Calcium phosphate stones are actually pretty rare. While calcium oxalate stones comprise about 80% of all instances of nephrolithiasis, calcium phosphate stones typically occur only in a small subset of patients--about 5 to 10% of patients according to this source. In particular, calcium phosphate nephrolithiasis is encouraged by an alkaline urine. Thus, three conditions in which calcium phosphate nephrolithiasis may commonly occur are distal renal tubular acidosis, primary hyperparathyroidism, and milk-alkali syndrome.

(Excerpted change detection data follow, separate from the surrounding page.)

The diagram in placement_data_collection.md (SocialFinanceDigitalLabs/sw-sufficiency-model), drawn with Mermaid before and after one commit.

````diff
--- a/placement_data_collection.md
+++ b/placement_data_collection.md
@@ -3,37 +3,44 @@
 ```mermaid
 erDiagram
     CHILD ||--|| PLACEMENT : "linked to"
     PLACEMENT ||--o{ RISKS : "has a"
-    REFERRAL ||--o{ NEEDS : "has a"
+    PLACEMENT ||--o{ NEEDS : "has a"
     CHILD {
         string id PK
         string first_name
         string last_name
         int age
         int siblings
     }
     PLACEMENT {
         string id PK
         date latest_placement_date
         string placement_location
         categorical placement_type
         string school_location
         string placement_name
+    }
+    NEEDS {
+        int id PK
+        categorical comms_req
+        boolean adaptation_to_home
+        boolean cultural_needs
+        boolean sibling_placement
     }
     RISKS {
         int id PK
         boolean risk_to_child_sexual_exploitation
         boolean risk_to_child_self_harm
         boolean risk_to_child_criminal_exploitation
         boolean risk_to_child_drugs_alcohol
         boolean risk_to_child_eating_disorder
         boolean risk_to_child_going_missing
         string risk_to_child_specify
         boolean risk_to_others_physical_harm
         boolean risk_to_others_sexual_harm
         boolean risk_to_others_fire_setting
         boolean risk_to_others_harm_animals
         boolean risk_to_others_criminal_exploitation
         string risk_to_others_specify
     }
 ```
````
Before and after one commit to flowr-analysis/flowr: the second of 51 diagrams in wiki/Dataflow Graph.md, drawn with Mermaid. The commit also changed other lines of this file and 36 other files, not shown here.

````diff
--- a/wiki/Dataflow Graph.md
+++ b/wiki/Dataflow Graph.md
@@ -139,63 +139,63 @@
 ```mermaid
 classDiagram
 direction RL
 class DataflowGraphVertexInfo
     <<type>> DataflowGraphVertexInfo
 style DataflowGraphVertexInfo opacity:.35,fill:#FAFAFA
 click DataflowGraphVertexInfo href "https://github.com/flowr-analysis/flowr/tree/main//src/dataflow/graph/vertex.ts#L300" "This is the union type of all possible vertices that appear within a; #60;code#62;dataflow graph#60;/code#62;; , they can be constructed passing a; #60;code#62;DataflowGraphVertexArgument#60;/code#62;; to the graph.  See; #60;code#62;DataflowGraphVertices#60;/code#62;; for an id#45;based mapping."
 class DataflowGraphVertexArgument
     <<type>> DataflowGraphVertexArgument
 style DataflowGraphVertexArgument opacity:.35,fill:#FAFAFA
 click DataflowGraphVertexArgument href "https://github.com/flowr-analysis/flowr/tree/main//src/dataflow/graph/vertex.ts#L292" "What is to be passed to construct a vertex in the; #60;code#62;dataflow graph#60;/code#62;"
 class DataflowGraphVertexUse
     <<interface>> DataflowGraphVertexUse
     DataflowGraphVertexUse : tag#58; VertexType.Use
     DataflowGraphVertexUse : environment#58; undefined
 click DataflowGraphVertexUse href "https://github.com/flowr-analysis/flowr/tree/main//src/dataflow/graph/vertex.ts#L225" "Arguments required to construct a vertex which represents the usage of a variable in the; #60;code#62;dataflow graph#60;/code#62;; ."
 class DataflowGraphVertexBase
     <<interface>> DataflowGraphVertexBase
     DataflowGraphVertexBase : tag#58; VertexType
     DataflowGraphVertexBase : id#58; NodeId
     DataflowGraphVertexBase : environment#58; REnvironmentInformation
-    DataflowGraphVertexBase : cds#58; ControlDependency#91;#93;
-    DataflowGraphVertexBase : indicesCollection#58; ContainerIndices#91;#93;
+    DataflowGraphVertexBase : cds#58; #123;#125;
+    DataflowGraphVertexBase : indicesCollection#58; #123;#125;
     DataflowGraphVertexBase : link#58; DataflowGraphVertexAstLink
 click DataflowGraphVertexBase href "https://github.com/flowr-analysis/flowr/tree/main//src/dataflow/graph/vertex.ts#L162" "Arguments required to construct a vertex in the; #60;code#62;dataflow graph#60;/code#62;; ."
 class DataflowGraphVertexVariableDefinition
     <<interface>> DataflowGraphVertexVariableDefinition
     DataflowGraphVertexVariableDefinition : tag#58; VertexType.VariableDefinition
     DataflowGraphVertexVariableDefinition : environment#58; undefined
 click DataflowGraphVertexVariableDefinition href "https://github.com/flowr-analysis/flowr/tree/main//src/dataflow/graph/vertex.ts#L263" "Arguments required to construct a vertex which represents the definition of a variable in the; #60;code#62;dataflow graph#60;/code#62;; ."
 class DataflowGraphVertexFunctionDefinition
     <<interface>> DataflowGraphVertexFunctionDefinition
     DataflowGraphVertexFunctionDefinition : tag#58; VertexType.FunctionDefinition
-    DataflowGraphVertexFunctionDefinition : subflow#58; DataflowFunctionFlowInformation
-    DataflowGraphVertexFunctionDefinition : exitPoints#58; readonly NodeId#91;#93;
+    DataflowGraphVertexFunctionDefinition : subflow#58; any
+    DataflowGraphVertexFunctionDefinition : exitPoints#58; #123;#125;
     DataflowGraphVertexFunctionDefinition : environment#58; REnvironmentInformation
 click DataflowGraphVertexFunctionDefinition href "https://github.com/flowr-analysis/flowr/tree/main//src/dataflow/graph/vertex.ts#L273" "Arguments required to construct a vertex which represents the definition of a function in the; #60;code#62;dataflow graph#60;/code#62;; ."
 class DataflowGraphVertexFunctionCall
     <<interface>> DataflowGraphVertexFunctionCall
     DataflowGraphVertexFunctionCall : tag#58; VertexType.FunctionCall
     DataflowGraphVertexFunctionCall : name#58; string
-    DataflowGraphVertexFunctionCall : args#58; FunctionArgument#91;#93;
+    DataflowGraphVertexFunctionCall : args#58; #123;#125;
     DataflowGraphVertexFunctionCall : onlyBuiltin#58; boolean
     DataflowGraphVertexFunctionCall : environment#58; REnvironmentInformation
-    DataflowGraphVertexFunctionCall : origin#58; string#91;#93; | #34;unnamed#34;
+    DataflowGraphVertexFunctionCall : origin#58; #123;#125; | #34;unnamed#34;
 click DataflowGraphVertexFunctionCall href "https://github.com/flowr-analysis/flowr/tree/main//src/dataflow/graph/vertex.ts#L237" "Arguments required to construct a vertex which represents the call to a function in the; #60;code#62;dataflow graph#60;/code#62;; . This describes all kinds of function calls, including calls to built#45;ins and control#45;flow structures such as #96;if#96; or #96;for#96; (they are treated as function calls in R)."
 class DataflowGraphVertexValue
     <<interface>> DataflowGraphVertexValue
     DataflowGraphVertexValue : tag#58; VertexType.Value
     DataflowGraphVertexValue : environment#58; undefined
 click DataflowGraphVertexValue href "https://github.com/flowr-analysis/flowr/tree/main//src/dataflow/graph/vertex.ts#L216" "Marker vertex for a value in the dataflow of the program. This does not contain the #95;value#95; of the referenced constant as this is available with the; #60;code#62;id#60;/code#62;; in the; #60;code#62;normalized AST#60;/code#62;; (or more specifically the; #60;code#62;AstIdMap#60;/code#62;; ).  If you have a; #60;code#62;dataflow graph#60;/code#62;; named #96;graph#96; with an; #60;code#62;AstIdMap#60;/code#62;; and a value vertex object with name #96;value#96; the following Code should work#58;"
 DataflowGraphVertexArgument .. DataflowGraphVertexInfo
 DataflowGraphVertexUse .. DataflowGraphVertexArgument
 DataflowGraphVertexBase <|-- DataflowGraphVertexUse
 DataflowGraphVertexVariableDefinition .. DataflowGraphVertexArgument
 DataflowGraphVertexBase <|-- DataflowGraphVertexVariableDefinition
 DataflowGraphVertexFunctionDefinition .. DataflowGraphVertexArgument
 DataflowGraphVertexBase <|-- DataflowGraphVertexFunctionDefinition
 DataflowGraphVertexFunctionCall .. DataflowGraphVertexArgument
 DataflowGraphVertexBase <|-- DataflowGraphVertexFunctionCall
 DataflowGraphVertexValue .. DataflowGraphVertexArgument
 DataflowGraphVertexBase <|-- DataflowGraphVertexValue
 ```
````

In patients with distal (type I) RTA, there is a direct effect of acidosis which decreases renal calcium reabsorption; in addition, acidosis stimulates bone resorption (which increases serum calcium and phosphate levels) which can contribute to supersaturation of calcium and phosphate in the tubular lumen.